Judge sides with L.A. port on truck plan
A federal judge ruled Thursday that contentious components of the Port of Los Angeles Clean Truck Program — including an employee-driver mandate for drayage companies — were legal.
It is a huge victory for the port and a major defeat for the American Trucking Association, which had filed suit against the port in 2008, alleging the clean truck plan violated the interstate commerce clause and the Federal Aviation Administration Authorization Act of 1994, which deregulated the motor carrier industry.
The port's proposed program mandates that trucking companies secure concessions from the port for any truck to maintain access to the port's container terminals. Aside from requiring that companies employee salaried drivers (rather than independent owner-operators), the concession also requires that companies prepare a maintenance plan for trucks and post placards on trucks referring members of the public to a phone number to report concerns regarding emissions, safety and security compliance. Finally, the concession requires that trucking companies make arrangements to ensure trucks are parked off-street when not in service.
Federal Judge Christina Snyder handed down the decision Thursday, reversing a decision in March by a federal appeals court, which had itself overturned an earlier District Court decision that found in favor of the port.
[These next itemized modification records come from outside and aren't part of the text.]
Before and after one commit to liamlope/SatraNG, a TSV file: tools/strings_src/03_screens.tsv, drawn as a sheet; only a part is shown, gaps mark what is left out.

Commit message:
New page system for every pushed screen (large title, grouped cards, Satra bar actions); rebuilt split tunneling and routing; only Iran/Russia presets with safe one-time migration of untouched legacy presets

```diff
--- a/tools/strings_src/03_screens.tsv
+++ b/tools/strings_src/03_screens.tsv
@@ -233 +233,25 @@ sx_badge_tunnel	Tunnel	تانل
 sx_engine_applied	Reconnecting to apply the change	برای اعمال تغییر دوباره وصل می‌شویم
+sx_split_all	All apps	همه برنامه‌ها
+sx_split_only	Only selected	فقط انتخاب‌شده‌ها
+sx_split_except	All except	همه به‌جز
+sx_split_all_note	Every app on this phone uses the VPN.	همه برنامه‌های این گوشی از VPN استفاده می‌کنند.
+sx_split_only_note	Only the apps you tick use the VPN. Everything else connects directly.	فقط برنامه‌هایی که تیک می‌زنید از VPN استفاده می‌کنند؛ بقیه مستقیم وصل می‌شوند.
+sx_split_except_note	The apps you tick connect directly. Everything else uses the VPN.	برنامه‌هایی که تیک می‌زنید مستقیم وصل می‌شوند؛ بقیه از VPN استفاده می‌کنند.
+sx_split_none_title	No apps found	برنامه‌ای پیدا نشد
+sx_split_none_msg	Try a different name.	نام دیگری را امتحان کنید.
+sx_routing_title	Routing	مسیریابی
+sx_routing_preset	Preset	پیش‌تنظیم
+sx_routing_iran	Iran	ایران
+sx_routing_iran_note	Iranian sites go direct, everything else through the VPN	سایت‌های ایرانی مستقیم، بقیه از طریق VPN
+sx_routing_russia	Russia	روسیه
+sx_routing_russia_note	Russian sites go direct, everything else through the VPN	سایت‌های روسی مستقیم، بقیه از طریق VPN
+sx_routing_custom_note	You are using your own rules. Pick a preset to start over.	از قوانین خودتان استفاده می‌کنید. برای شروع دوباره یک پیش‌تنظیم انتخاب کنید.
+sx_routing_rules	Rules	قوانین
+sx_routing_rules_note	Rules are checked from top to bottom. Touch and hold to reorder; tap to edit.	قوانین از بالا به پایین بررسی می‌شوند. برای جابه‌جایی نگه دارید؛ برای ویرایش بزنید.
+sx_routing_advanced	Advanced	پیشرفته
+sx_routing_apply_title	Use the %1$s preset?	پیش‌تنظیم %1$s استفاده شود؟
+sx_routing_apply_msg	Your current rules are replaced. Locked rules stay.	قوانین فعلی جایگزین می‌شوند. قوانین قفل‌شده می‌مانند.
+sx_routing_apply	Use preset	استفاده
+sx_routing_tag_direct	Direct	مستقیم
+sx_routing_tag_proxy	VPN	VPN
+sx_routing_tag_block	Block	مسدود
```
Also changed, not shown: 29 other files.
'We are extremely pleased that our concession program was upheld by the court ruling, including accountability of motor carriers,' Port of Los Angeles Executive Director Geraldine Knatz said in a statement. 'Our ability to have direct enforcement of the truck bans and other important features of our concession agreements with the trucking companies that call at the Port of Los Angeles thousands of times a day will help provide a safer and secure trucking system for the long term.'
ATA had initially filed suit against the Port of Long Beach as well, but that suit was dropped when Long Beach removed the driver mandate and off-street parking provisions of its similar plan.
ATA is expected file an appeal of the decision. ' Eric Johnson